ROCKFORD, Ill. (WTVO) — A woman known for her love of nature and commitment to the environment is a finalist in Eyewitness News’ “Remarkable Women” campaign.
She is credited with expanding programs at Severson Dells Nature Center while inspiring people to make a difference. That is what makes Ann Wasser remarkable.
Andrea Wallace Noble worked as a summer staffer at the nature center as a teenager. Wasser, the director of the center, allowed Noble to shadow her.
“Watching Ann in her position inspired me to go into this field,” Noble said.
Noble went on to college and studied environmental education. She is now a naturalist and educator at Severson Dells, working under Wasser’s direction. Noble called Wasser’s leadership creative and collaborative.
“She’s always working hard to strengthen connections with the community, expand our network through partnerships, mentor staff and also bring on new AmeriCorps members to our team,” Noble said.

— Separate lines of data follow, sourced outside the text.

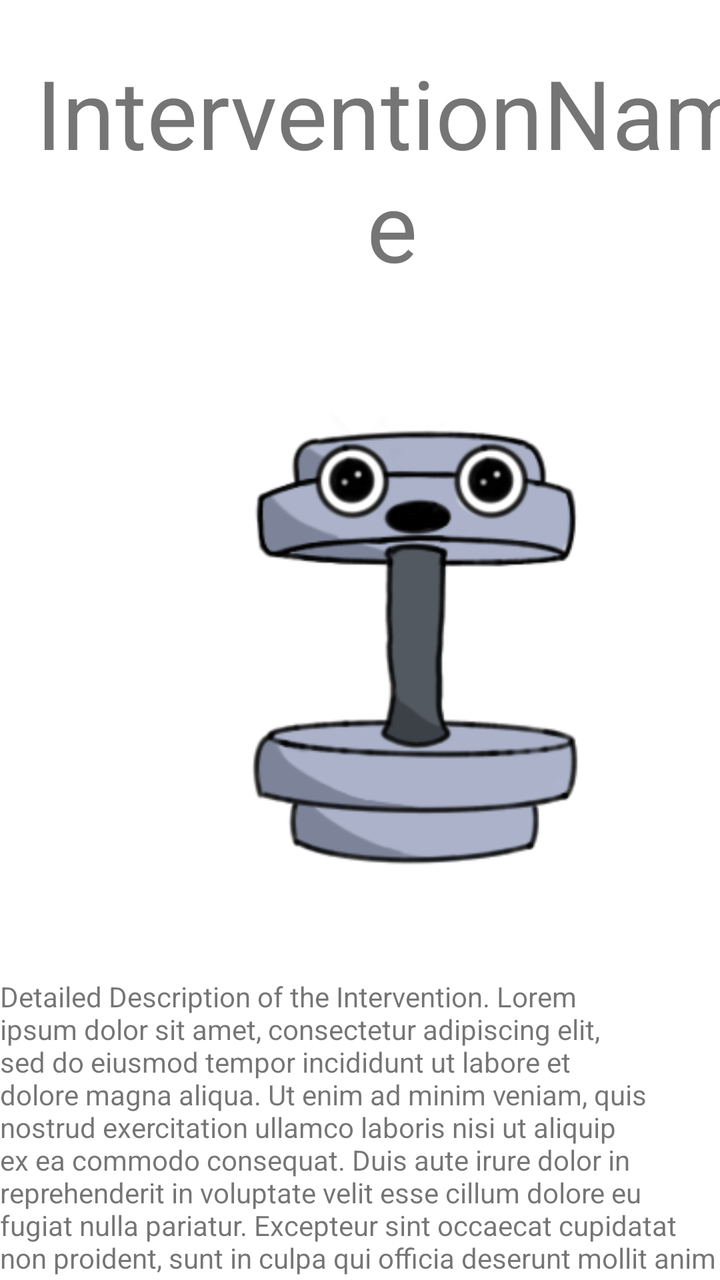
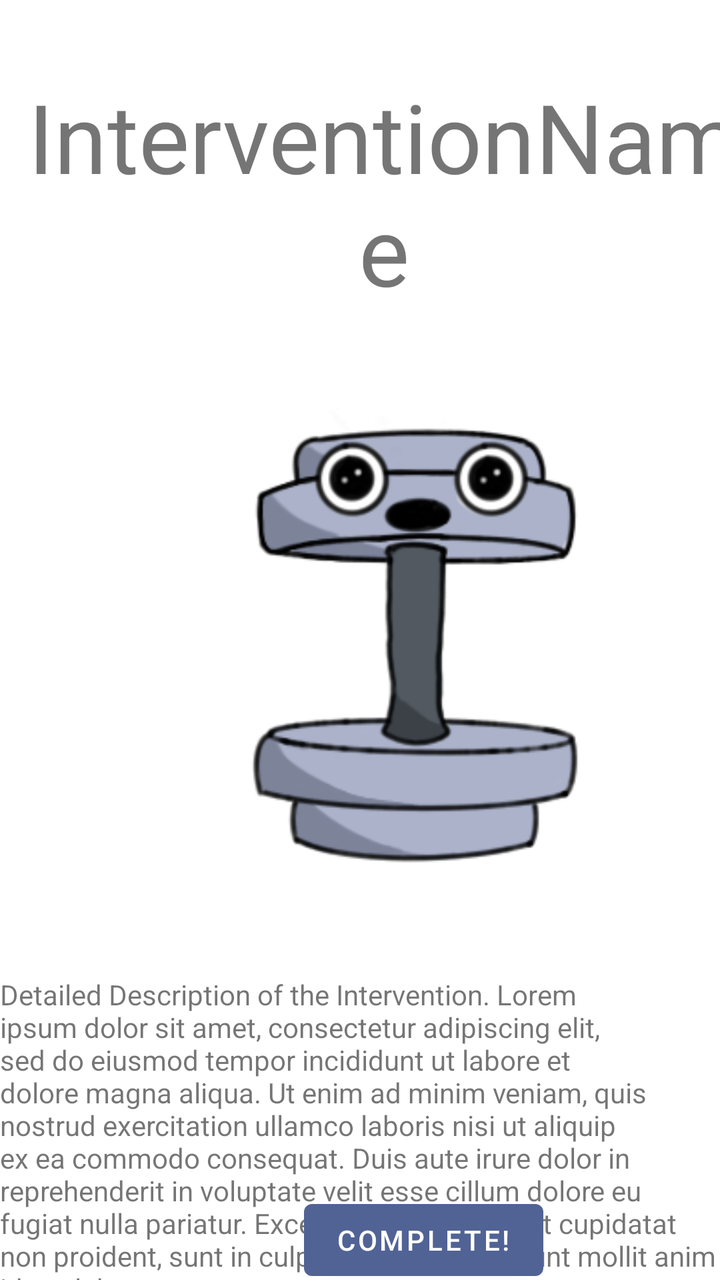

Compare the two renders of this Android layout. The source of the first and the diff that turns it into the second are given below.
<!-- AndroidManifest.xml: application theme Theme.SELab23B02 -->
<!-- res/layout/fragment_single_intervention.xml -->
<?xml version="1.0" encoding="utf-8"?>
<LinearLayout xmlns:android="http://schemas.android.com/apk/res/android"
    xmlns:app="http://schemas.android.com/apk/res-auto"
    xmlns:tools="http://schemas.android.com/tools"
    android:layout_width="match_parent"
    android:layout_height="match_parent">

    <androidx.constraintlayout.widget.ConstraintLayout
        android:layout_width="match_parent"
        android:layout_height="match_parent"
        android:layout_weight="1">

        <ScrollView
            android:id="@+id/scrollview"
            android:layout_width="wrap_content"
            android:layout_height="wrap_content"
            android:layout_marginStart="16dp"
            android:layout_marginTop="24dp"
            app:layout_constraintStart_toStartOf="parent"
            app:layout_constraintTop_toTopOf="parent">

            <TextView
                android:id="@+id/textView3"
                android:layout_width="wrap_content"
                android:layout_height="wrap_content"
                android:text="InterventionName"
                android:textAlignment="center"
                android:textSize="48sp" />
        </ScrollView>

        <TextView
            android:id="@+id/textView4"
            android:layout_width="wrap_content"
            android:layout_height="wrap_content"
            android:layout_marginTop="24dp"
            android:text="Detailed Description of the Intervention. Lorem ipsum dolor sit amet, consectetur adipiscing elit, sed do eiusmod tempor incididunt ut labore et dolore magna aliqua. Ut enim ad minim veniam, quis nostrud exercitation ullamco laboris nisi ut aliquip ex ea commodo consequat. Duis aute irure dolor in reprehenderit in voluptate velit esse cillum dolore eu fugiat nulla pariatur. Excepteur sint occaecat cupidatat non proident, sunt in culpa qui officia deserunt mollit anim id est laborum."
            app:layout_constraintStart_toStartOf="parent"
            app:layout_constraintTop_toBottomOf="@+id/imageView2" />

        <Button
            android:id="@+id/buttonComplete"
            android:layout_width="wrap_content"
            android:layout_height="wrap_content"
            android:layout_marginStart="144dp"
            android:layout_marginTop="22dp"
            android:onClick="interventionComplete"
            android:text="Complete!"
            app:layout_constraintStart_toStartOf="parent"
            app:layout_constraintTop_toBottomOf="@+id/textView4" />

        <ImageView
            android:id="@+id/imageView2"
            android:layout_width="201dp"
            android:layout_height="300dp"
            android:layout_marginStart="104dp"
            android:layout_marginTop="20dp"
            android:layout_weight="1"
            android:src="@drawable/little_being"
            app:layout_constraintStart_toStartOf="parent"
            app:layout_constraintTop_toBottomOf="@+id/scrollview" />

    </androidx.constraintlayout.widget.ConstraintLayout>

</LinearLayout>
<!-- resources referenced by this layout -->
<resources>
  <!-- drawable little_being: png bitmap (drawable, 34373 bytes) -->
  <style name="Theme.SELab23B02" parent="Theme.MaterialComponents.DayNight.DarkActionBar">
          
          <item name="colorPrimary">@color/accent_color</item>
          <item name="colorPrimaryVariant">@color/accent_color</item>
          <item name="colorOnPrimary">@color/white</item>
          
          <item name="colorSecondary">@color/teal_200</item>
          <item name="colorSecondaryVariant">@color/teal_700</item>
          <item name="colorOnSecondary">@color/black</item>
          
          <item name="android:statusBarColor">?attr/colorPrimaryVariant</item>
          
      </style>
  <color name="accent_color">#516395</color>
  <color name="white">#FFFFFFFF</color>
  <color name="teal_200">#FF03DAC5</color>
  <color name="teal_700">#FF018786</color>
  <color name="black">#FF000000</color>
</resources>

<!-- the commit's change to res/layout/fragment_single_intervention.xml (unified diff, before → after) -->
@@ -10,23 +10,17 @@
         android:layout_height="match_parent"
         android:layout_weight="1">
 
-        <ScrollView
-            android:id="@+id/scrollview"
+        <TextView
+            android:id="@+id/textView3"
             android:layout_width="wrap_content"
             android:layout_height="wrap_content"
-            android:layout_marginStart="16dp"
-            android:layout_marginTop="24dp"
+            android:layout_marginStart="12dp"
+            android:layout_marginTop="36dp"
+            android:text="InterventionName"
+            android:textAlignment="center"
+            android:textSize="48sp"
             app:layout_constraintStart_toStartOf="parent"
-            app:layout_constraintTop_toTopOf="parent">
-
-            <TextView
-                android:id="@+id/textView3"
-                android:layout_width="wrap_content"
-                android:layout_height="wrap_content"
-                android:text="InterventionName"
-                android:textAlignment="center"
-                android:textSize="48sp" />
-        </ScrollView>
+            app:layout_constraintTop_toTopOf="parent" />
 
         <TextView
             android:id="@+id/textView4"
@@ -41,23 +35,23 @@
             android:id="@+id/buttonComplete"
             android:layout_width="wrap_content"
             android:layout_height="wrap_content"
-            android:layout_marginStart="144dp"
-            android:layout_marginTop="22dp"
+            android:layout_marginStart="152dp"
+            android:layout_marginTop="596dp"
             android:onClick="interventionComplete"
             android:text="Complete!"
             app:layout_constraintStart_toStartOf="parent"
-            app:layout_constraintTop_toBottomOf="@+id/textView4" />
+            app:layout_constraintTop_toTopOf="parent" />
 
         <ImageView
             android:id="@+id/imageView2"
             android:layout_width="201dp"
             android:layout_height="300dp"
             android:layout_marginStart="104dp"
-            android:layout_marginTop="20dp"
+            android:layout_marginTop="7dp"
             android:layout_weight="1"
             android:src="@drawable/little_being"
             app:layout_constraintStart_toStartOf="parent"
-            app:layout_constraintTop_toBottomOf="@+id/scrollview" />
+            app:layout_constraintTop_toBottomOf="@+id/textView3" />
 
     </androidx.constraintlayout.widget.ConstraintLayout>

Severson Dells has become an AmeriCorps Service Site through Wasser’s outreach. She has expanded nature education at Severson by partnering with the Boys and Girls Club of Rockford and other community organizations.
“I think more people are waking up to climate change and its effects, but also the importance of nature and spending time in nature,” Wasser said. “There’s been so much more research about how nature effects human health and how beneficial it is for both our mental and physical health.”
Unstructured, outdoor playtime lets kids learn about nature and themselves, according to Wasser.
“Climbing trees is good for your kids! I know there are some parents who feel nervous about that, but that’s something that’s really good for them,” she said. “It’s really good for their fine and gross motor skills and balance, but it’s also good for them to challenge themselves and start to learn their limits.”
Expanding programs at Severson for kids of all ages is something Wasser plans to continue. She said that being noticed for her accomplishments is both heart-warming and humbling.
“Obviously you don’t do the work for awards and accolades, you do it because it’s something that’s necessary and good for the community,” Wasser said. “But to have people recognize the work you’re doing, feels, feels really good.”